It really depends on what you mean by "recognize". If you extensively practice scales, your fingers will be used to moving in certain patterns (yes, it's obviously not the fingers but the motor control that is involved here, but the meanin should be clear). In combination with your hearing and tab reading skills, this will progress to fluid playing, with the notes mainly falling in places you are musically anticipating. That is some kind of recognition.
If your primary focus is on analysis, being able to sight-discern harmonic frames, voice-leading, and improvise alternate lines and patterns outside of the given score, the visuals of a regular score tend to facilitate a more direct grasp of the musical framework you are moving in. It functions better as a conveyance of musical concepts than a tab, a tool primarily intended for conveying motoric patterns rather than musical content.
There is a reason that tabs (not just for stringed instruments) have started falling out of favor for professional musicians sometime since the late Baroque period, possibly partly driven by ongoing evolvement of instruments and tunings that made for more of a nuisance adapting tabs rather than note-based scores. The additional considerable learning effort required for a fluid interpretation particularly of polyphonic note scores over their tab equivalents tends to deliver returns regarding the bars for expanding on musical content.

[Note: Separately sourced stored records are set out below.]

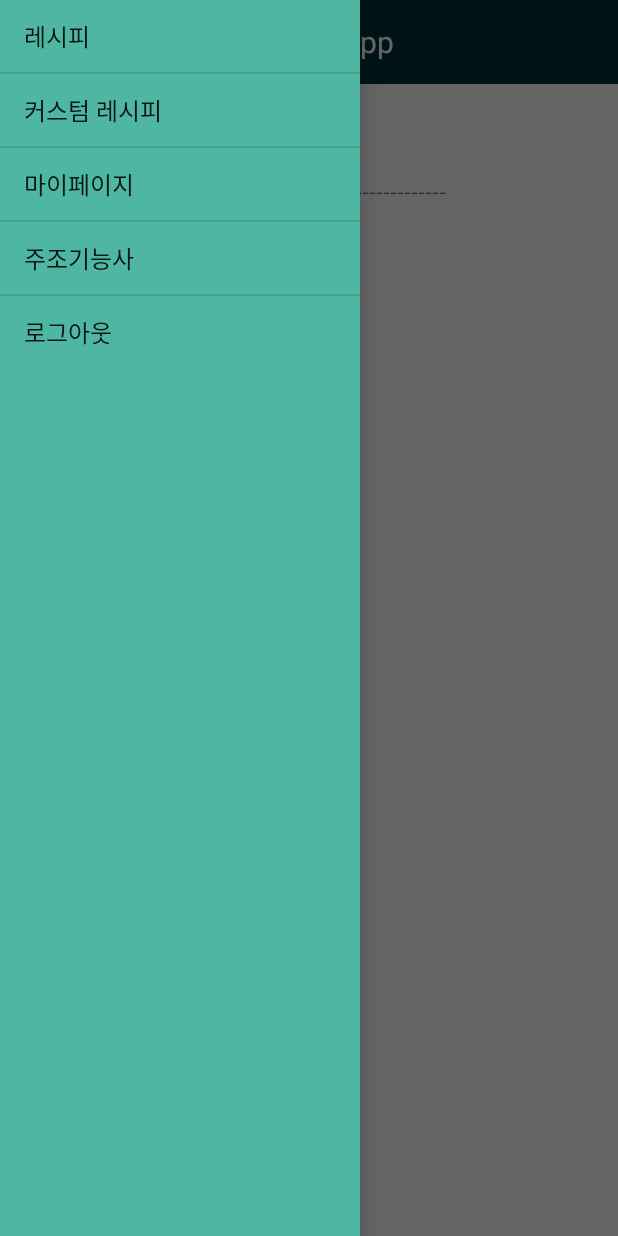
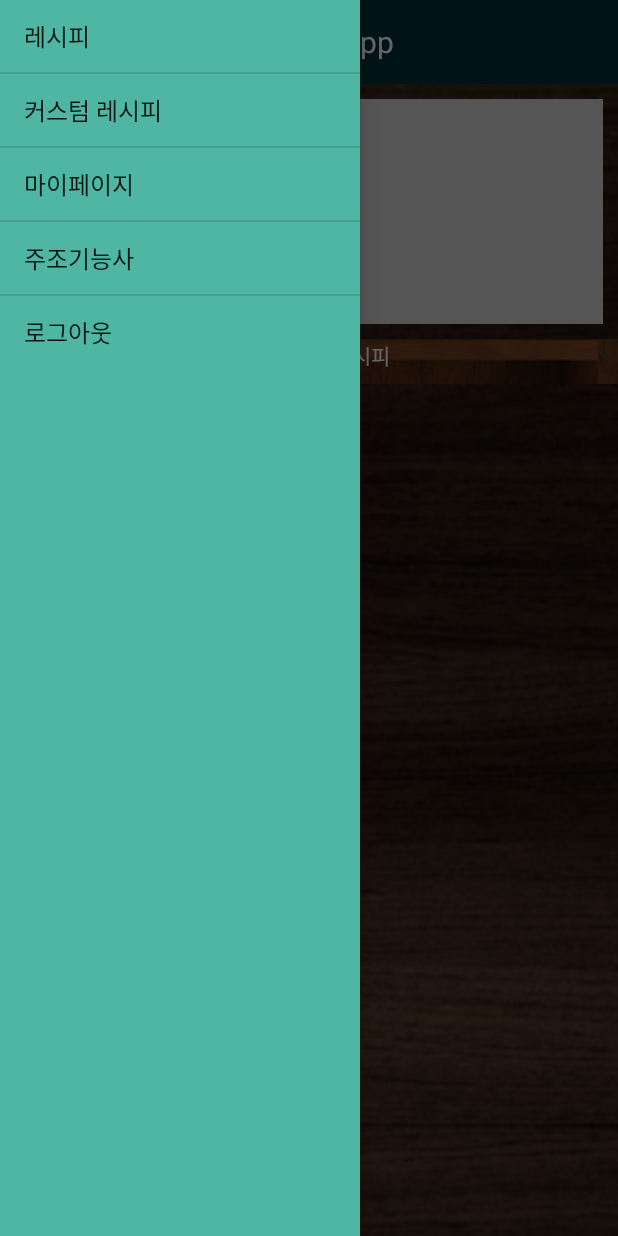
Before and after one commit to KangukLee-97/3G_Mobile_TP, an Android app: the UserInfoActivity screen opened directly, with no data from a screen before it, with the side drawer open, on a phone screen of 412 x 824 dp. Run offline under Robolectric (Android 15) with nearby library versions, the phone set to English and light mode, and no system bars; our stand-ins replace Firebase (no records; nobody signed in at launch, a user with empty details on screens opened directly).

Commit message:
Update userinfo.xml

```diff
--- a/app/src/main/res/layout/userinfo.xml
+++ b/app/src/main/res/layout/userinfo.xml
@@ -9,31 +9,49 @@
     <LinearLayout
         android:layout_width="match_parent"
         android:layout_height="match_parent"
-        android:orientation="vertical">
+        android:orientation="vertical"
+        android:background="@drawable/dark_background">
         <include
             layout="@layout/toolbar"
             android:id="@+id/toolbar"/>
 
-        <TextView
+        <LinearLayout
             android:layout_width="match_parent"
-            android:layout_height="wrap_content"
-            android:text="마이페이지"/>
+            android:layout_height="150dp"
+            android:layout_margin="10dp"
+            android:orientation="vertical"
+            android:background="@drawable/mypage">
 
             <TextView
                 android:id="@+id/nickinfo"
                 android:layout_width="match_parent"
-            android:layout_height="wrap_content"/>
+                android:layout_height="wrap_content"
+                android:layout_marginTop="20dp"
+                android:textSize="25dp"
+                android:gravity="center"/>
 
             <TextView
                 android:id="@+id/phoneinfo"
                 android:layout_width="match_parent"
-            android:layout_height="wrap_content"/>
+                android:layout_height="wrap_content"
+                android:gravity="center"/>
 
             <TextView
-            android:layout_width="wrap_content"
+                android:id="@+id/count"
+                android:layout_width="match_parent"
                 android:layout_height="wrap_content"
-            android:text="--------------나의 레시피-------------"
-            android:layout_gravity="center"/>
+                android:gravity="center"/>
+
+
+        </LinearLayout>
+
+        <TextView
+            android:layout_width="match_parent"
+            android:layout_height="30dp"
+            android:text="나의 칵테일 레시피"
+            android:textColor="@color/white"
+            android:gravity="center|top"
+            android:background="@drawable/list2"/>
 
         <FrameLayout
             android:layout_width="match_parent"
```
Lines whose indentation alone changed are shown as unchanged.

With regard to how recognition of scales in tabs vs notes will affect your playing abilities, I consider it likely that you are overthinking this. Unless you have additional affinities to note scores by playing other instruments or singing, I doubt that at the mere scale level you'll experience persisting limitations of either notation.
In the end, the main improvement to playing scales is to be expected from practising playing scales and in that way cementing the connection with what your fingers are doing and what you are expecting to hear.